* TASK DIRECTIONS: Give the count of lines in the records that contain the string "TsPutResp", and write nothing but that number.

* EXERCISE MATERIAL:

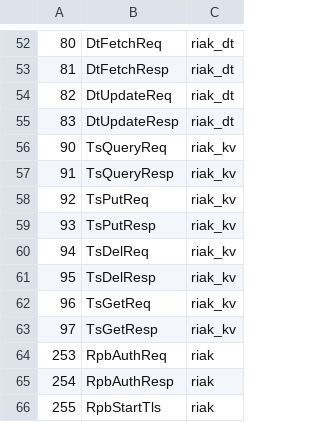
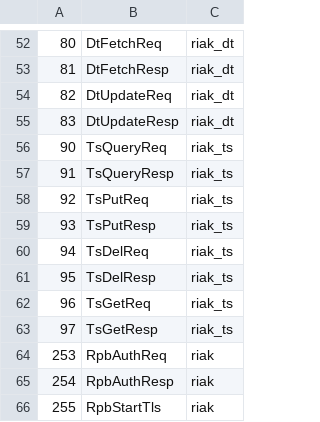
Before and after one commit to basho/riak_pb, a CSV file: src/riak_pb_messages.csv, drawn as a sheet; only a part is shown, gaps mark what is left out.

Commit message:
split ts-related messaged into own .proto file

```diff
--- a/src/riak_pb_messages.csv
+++ b/src/riak_pb_messages.csv
@@ -55,10 +55,10 @@
 83,DtUpdateResp,riak_dt
-90,TsQueryReq,riak_kv
-91,TsQueryResp,riak_kv
-92,TsPutReq,riak_kv
-93,TsPutResp,riak_kv
-94,TsDelReq,riak_kv
-95,TsDelResp,riak_kv
-96,TsGetReq,riak_kv
-97,TsGetResp,riak_kv
+90,TsQueryReq,riak_ts
+91,TsQueryResp,riak_ts
+92,TsPutReq,riak_ts
+93,TsPutResp,riak_ts
+94,TsDelReq,riak_ts
+95,TsDelResp,riak_ts
+96,TsGetReq,riak_ts
+97,TsGetResp,riak_ts
 253,RpbAuthReq,riak
```
Also changed, not shown: 3 other files.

* EXPECTED OUTPUT: 2